Historically, the role of “Boss” has been the disciplinarian, particularly when an employee fails or performs poorly on a given task. Coaching takes the opposite approach. Coaches need to understand what motivates their team and provide the necessary encouragement to push their limits. They also need to be able to recognize when a team member may be struggling. Particularly, in a time when teams are not spending time face to face in the office. A coach views poor performance as an opportunity to enhance learning.Coaches need to understand what motivates their team and provide the necessary encouragement to push their limits. Click To Tweet

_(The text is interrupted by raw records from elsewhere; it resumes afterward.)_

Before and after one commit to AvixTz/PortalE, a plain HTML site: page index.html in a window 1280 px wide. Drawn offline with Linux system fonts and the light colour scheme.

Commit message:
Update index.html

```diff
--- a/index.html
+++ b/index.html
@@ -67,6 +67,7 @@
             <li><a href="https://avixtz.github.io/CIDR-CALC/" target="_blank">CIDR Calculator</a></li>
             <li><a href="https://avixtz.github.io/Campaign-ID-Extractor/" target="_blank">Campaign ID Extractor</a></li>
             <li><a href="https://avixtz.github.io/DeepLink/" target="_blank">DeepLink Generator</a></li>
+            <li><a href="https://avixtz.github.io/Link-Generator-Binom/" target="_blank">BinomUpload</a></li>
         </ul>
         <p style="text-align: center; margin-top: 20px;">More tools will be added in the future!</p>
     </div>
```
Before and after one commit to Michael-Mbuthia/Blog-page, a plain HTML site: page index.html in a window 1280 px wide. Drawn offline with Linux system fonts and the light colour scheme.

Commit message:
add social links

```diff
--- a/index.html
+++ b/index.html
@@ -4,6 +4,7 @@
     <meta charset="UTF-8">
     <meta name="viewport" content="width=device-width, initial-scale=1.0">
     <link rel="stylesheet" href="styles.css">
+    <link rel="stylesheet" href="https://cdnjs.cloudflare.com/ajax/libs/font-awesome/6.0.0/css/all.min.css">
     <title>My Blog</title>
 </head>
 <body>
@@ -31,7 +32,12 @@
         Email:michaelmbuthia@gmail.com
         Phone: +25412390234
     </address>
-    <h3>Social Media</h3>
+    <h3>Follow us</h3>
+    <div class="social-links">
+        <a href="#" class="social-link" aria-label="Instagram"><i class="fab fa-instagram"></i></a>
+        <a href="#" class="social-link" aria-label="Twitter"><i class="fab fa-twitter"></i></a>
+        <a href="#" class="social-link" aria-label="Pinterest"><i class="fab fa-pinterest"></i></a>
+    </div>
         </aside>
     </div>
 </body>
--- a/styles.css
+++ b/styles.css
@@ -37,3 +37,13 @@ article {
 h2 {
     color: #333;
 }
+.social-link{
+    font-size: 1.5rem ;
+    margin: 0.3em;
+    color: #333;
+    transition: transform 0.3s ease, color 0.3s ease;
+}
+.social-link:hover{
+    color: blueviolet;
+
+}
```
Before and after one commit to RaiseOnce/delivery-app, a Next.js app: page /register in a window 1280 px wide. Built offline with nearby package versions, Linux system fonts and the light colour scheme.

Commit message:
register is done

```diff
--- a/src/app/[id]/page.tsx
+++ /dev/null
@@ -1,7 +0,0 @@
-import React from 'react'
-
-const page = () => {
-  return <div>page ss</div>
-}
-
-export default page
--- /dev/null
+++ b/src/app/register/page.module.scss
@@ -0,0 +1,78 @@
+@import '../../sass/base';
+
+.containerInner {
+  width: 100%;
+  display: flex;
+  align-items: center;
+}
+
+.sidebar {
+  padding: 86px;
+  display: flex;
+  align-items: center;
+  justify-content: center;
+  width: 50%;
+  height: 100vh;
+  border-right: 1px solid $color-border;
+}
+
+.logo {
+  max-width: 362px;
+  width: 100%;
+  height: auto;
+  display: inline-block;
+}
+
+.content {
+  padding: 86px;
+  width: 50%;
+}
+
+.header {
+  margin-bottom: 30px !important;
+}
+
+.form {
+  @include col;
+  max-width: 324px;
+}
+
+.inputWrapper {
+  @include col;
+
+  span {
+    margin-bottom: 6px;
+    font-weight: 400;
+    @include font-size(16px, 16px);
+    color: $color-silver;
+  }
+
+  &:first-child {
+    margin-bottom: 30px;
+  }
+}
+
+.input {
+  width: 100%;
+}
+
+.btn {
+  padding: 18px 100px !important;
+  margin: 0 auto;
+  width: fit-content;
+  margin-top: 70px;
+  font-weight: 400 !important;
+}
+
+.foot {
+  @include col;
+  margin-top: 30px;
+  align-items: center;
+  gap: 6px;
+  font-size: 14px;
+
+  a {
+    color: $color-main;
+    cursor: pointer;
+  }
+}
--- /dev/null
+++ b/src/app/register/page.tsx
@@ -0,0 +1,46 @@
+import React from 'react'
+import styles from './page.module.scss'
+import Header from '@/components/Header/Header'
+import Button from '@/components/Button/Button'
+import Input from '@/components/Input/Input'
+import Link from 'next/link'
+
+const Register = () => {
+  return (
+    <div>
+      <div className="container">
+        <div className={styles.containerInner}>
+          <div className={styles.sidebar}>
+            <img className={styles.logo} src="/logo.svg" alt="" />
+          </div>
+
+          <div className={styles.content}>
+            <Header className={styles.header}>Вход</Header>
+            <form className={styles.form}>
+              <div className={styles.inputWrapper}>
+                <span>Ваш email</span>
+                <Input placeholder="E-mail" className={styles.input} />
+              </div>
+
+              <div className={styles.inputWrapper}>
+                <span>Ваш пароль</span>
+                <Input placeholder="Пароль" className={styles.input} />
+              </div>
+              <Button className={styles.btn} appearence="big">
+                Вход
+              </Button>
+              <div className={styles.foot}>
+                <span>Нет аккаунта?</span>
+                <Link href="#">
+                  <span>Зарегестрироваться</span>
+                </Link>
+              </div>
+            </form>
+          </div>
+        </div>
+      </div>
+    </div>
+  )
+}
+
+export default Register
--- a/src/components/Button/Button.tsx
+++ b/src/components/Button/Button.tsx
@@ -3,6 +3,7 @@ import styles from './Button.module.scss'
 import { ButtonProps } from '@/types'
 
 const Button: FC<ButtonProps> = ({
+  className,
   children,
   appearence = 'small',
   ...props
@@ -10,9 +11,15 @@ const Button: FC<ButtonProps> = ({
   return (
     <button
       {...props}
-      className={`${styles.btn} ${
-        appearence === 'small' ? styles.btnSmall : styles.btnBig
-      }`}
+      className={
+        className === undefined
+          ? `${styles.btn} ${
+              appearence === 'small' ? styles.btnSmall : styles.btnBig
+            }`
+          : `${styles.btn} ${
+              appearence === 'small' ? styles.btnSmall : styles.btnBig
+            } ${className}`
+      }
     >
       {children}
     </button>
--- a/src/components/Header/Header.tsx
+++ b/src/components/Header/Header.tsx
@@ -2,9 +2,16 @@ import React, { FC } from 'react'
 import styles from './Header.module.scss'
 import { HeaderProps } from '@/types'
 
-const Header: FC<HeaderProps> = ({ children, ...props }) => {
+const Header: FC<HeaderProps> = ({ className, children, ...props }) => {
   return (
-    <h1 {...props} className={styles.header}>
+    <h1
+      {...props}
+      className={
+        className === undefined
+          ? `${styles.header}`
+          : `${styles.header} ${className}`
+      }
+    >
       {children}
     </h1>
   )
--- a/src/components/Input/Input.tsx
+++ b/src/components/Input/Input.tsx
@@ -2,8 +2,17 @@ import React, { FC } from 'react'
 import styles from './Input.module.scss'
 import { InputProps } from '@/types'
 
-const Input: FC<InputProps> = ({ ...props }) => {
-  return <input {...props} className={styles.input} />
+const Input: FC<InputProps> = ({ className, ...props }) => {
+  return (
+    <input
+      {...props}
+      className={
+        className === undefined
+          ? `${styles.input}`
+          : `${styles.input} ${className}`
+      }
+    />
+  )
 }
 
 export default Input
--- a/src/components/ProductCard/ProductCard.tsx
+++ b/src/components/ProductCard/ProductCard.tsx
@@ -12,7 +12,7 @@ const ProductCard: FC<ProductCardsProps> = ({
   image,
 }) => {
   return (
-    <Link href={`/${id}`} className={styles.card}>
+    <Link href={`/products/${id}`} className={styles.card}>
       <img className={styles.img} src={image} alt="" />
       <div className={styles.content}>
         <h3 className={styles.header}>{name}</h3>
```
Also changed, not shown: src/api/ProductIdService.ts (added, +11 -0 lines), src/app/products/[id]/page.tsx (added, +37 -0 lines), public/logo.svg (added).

It’s not surprising then that employees who receive consistent feedback are at least three times more engaged than those who aren’t evaluated as often. On the flip side, however, the truth is that managers are often strapped for time, the right tools and/or knowledge to coach their employees. In fact, researchers who analyzed 900 coaching conversations found that many managers do not understand how to coach effectively. Based on their experiment and other recommended best practices, they composed a list of skills that coaches should develop:
- Active listening
- Open-ended questioning
- Delivering timely feedback
- Assisting with goal setting
- Showing empathy
- Letting the employee arrive at their own solution
- Recognizing and pointing out strengths
- Encouraging a solutions-focused approach
Applying this coaching model to performance management can greatly improve employees’ productivity and overall organizational engagement. And if a manager is unable to help an employee learn or improve in a given area because it’s not one of their particular strengths, the manager can connect the employee with another manager or employee who is better poised to do so. This approach underscores that the priority is the learning, not the instructor.
Kevin Sessions joined TalentQuest in 2000. As President and CRO, Kevin is responsible for overall business management, growth strategy and the delivery of TalentQuest’s integrated talent management solutions. His oversight includes sales, marketing, public relations, channel partnerships, and the direction and development of the company’s talent management software suite. Over the course of his career, Kevin has been instrumental in the growth of many companies through strategic planning, effective teambuilding, market and competitive analysis, designing and implementing sales and marketing programs, establishing channel partnerships, and other related brand-development efforts. Prior to joining TalentQuest, he served as Vice President of Business Development and Sales for WebRoomz, a provider of Web-based housing management software.